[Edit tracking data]
▼▼▼

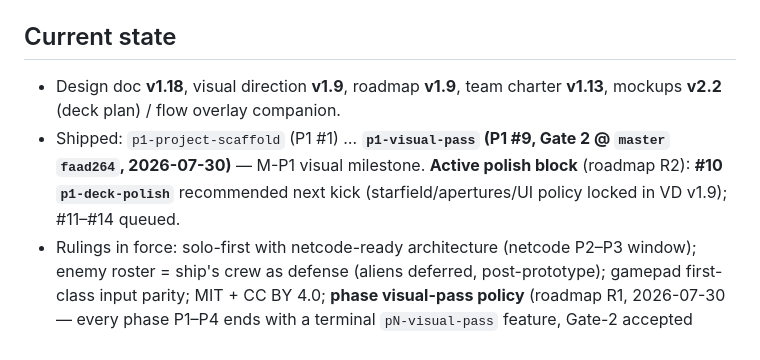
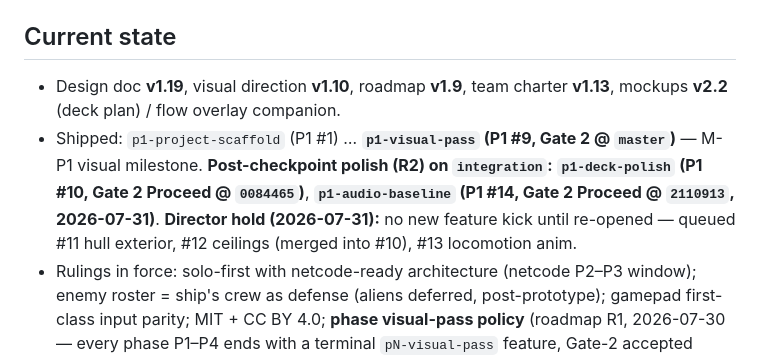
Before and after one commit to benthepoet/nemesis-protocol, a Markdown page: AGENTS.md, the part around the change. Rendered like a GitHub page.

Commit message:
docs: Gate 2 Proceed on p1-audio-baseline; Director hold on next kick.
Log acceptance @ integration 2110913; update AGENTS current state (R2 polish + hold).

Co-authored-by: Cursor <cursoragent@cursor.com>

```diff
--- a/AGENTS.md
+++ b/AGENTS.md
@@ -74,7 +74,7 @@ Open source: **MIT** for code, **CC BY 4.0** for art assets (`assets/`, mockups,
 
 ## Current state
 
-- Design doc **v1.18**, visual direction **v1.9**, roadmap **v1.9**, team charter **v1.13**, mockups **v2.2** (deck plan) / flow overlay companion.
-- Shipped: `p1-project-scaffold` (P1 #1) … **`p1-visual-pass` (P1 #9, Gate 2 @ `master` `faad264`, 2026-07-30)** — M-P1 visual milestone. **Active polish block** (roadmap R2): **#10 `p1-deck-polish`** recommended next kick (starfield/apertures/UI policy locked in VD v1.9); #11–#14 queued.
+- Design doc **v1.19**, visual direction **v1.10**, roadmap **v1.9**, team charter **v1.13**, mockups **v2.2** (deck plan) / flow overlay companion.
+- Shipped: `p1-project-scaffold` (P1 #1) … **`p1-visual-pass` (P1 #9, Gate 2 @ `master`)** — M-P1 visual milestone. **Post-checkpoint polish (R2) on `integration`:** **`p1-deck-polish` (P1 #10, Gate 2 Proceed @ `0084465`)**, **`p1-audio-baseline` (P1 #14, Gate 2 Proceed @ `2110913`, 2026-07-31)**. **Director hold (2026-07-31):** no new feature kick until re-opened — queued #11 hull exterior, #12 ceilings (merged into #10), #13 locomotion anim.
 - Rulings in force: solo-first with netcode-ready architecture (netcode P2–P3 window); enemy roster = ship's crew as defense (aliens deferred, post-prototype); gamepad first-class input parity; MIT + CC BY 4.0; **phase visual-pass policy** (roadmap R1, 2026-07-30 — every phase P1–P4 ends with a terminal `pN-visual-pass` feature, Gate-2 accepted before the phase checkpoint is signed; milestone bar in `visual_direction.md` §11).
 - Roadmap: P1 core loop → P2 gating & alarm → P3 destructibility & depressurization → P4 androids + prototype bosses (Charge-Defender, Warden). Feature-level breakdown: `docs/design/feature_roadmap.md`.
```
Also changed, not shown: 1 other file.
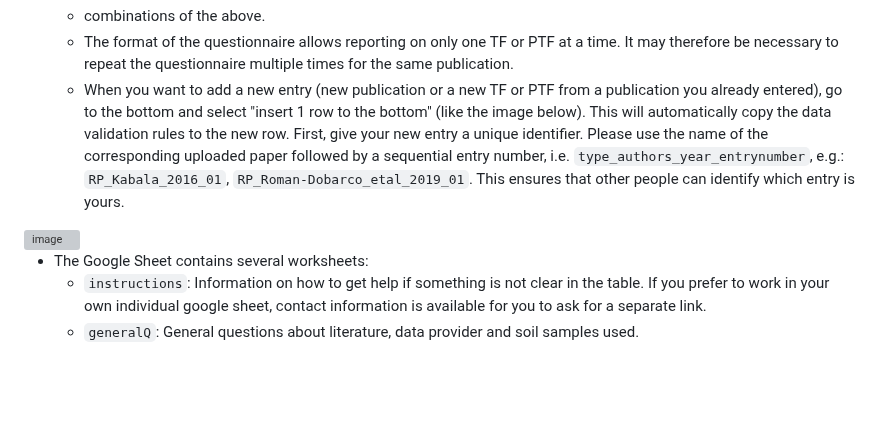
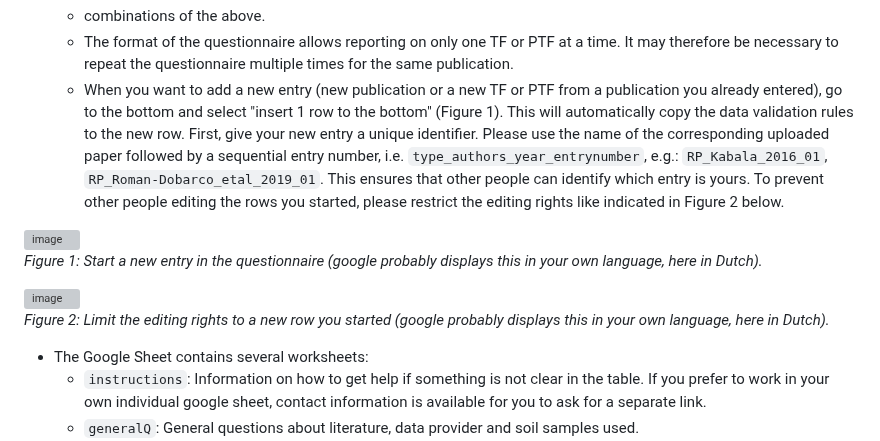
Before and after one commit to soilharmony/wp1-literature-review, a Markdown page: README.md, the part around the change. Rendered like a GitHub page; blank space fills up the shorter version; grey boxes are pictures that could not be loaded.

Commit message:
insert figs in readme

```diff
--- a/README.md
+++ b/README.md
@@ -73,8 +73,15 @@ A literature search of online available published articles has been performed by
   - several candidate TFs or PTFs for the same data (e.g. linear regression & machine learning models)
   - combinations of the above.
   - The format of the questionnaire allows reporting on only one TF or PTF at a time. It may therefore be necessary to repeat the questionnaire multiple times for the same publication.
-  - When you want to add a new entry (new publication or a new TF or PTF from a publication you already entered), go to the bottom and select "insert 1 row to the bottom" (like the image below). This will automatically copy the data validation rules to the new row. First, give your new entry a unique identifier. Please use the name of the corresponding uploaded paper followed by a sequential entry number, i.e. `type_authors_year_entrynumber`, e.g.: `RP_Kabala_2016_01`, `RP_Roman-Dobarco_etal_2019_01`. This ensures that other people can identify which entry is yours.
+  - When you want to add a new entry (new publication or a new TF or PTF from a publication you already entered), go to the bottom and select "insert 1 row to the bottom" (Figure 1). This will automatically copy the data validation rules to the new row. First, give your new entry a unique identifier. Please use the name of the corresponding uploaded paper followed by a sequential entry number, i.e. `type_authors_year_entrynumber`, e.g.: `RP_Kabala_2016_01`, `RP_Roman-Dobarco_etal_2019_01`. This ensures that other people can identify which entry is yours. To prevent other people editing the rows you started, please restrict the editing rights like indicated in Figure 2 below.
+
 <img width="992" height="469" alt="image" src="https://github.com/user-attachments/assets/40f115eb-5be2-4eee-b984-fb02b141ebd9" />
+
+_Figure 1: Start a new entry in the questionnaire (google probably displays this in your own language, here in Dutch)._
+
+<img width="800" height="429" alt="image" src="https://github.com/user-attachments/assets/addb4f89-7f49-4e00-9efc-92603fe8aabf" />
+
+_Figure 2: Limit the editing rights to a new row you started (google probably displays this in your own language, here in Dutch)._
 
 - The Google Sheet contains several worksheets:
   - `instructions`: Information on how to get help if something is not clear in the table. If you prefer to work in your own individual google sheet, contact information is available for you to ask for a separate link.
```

▲▲▲

### WHAT TO WORK ON
Your job is to copy every entry exactly. Omit the pictures.

### ANSWER BELOW
Before and after one commit to benthepoet/nemesis-protocol, a Markdown page: AGENTS.md, the part around the change. Rendered like a GitHub page.

Commit message:
docs: Gate 2 Proceed on p1-audio-baseline; Director hold on next kick.
Log acceptance @ integration 2110913; update AGENTS current state (R2 polish + hold).

Co-authored-by: Cursor <cursoragent@cursor.com>

```diff
--- a/AGENTS.md
+++ b/AGENTS.md
@@ -74,7 +74,7 @@ Open source: **MIT** for code, **CC BY 4.0** for art assets (`assets/`, mockups,
 
 ## Current state
 
-- Design doc **v1.18**, visual direction **v1.9**, roadmap **v1.9**, team charter **v1.13**, mockups **v2.2** (deck plan) / flow overlay companion.
-- Shipped: `p1-project-scaffold` (P1 #1) … **`p1-visual-pass` (P1 #9, Gate 2 @ `master` `faad264`, 2026-07-30)** — M-P1 visual milestone. **Active polish block** (roadmap R2): **#10 `p1-deck-polish`** recommended next kick (starfield/apertures/UI policy locked in VD v1.9); #11–#14 queued.
+- Design doc **v1.19**, visual direction **v1.10**, roadmap **v1.9**, team charter **v1.13**, mockups **v2.2** (deck plan) / flow overlay companion.
+- Shipped: `p1-project-scaffold` (P1 #1) … **`p1-visual-pass` (P1 #9, Gate 2 @ `master`)** — M-P1 visual milestone. **Post-checkpoint polish (R2) on `integration`:** **`p1-deck-polish` (P1 #10, Gate 2 Proceed @ `0084465`)**, **`p1-audio-baseline` (P1 #14, Gate 2 Proceed @ `2110913`, 2026-07-31)**. **Director hold (2026-07-31):** no new feature kick until re-opened — queued #11 hull exterior, #12 ceilings (merged into #10), #13 locomotion anim.
 - Rulings in force: solo-first with netcode-ready architecture (netcode P2–P3 window); enemy roster = ship's crew as defense (aliens deferred, post-prototype); gamepad first-class input parity; MIT + CC BY 4.0; **phase visual-pass policy** (roadmap R1, 2026-07-30 — every phase P1–P4 ends with a terminal `pN-visual-pass` feature, Gate-2 accepted before the phase checkpoint is signed; milestone bar in `visual_direction.md` §11).
 - Roadmap: P1 core loop → P2 gating & alarm → P3 destructibility & depressurization → P4 androids + prototype bosses (Charge-Defender, Warden). Feature-level breakdown: `docs/design/feature_roadmap.md`.
```
Also changed, not shown: 1 other file.
Before and after one commit to soilharmony/wp1-literature-review, a Markdown page: README.md, the part around the change. Rendered like a GitHub page; blank space fills up the shorter version; grey boxes are pictures that could not be loaded.

Commit message:
insert figs in readme

```diff
--- a/README.md
+++ b/README.md
@@ -73,8 +73,15 @@ A literature search of online available published articles has been performed by
   - several candidate TFs or PTFs for the same data (e.g. linear regression & machine learning models)
   - combinations of the above.
   - The format of the questionnaire allows reporting on only one TF or PTF at a time. It may therefore be necessary to repeat the questionnaire multiple times for the same publication.
-  - When you want to add a new entry (new publication or a new TF or PTF from a publication you already entered), go to the bottom and select "insert 1 row to the bottom" (like the image below). This will automatically copy the data validation rules to the new row. First, give your new entry a unique identifier. Please use the name of the corresponding uploaded paper followed by a sequential entry number, i.e. `type_authors_year_entrynumber`, e.g.: `RP_Kabala_2016_01`, `RP_Roman-Dobarco_etal_2019_01`. This ensures that other people can identify which entry is yours.
+  - When you want to add a new entry (new publication or a new TF or PTF from a publication you already entered), go to the bottom and select "insert 1 row to the bottom" (Figure 1). This will automatically copy the data validation rules to the new row. First, give your new entry a unique identifier. Please use the name of the corresponding uploaded paper followed by a sequential entry number, i.e. `type_authors_year_entrynumber`, e.g.: `RP_Kabala_2016_01`, `RP_Roman-Dobarco_etal_2019_01`. This ensures that other people can identify which entry is yours. To prevent other people editing the rows you started, please restrict the editing rights like indicated in Figure 2 below.
+
 <img width="992" height="469" alt="image" src="https://github.com/user-attachments/assets/40f115eb-5be2-4eee-b984-fb02b141ebd9" />
+
+_Figure 1: Start a new entry in the questionnaire (google probably displays this in your own language, here in Dutch)._
+
+<img width="800" height="429" alt="image" src="https://github.com/user-attachments/assets/addb4f89-7f49-4e00-9efc-92603fe8aabf" />
+
+_Figure 2: Limit the editing rights to a new row you started (google probably displays this in your own language, here in Dutch)._
 
 - The Google Sheet contains several worksheets:
   - `instructions`: Information on how to get help if something is not clear in the table. If you prefer to work in your own individual google sheet, contact information is available for you to ask for a separate link.
```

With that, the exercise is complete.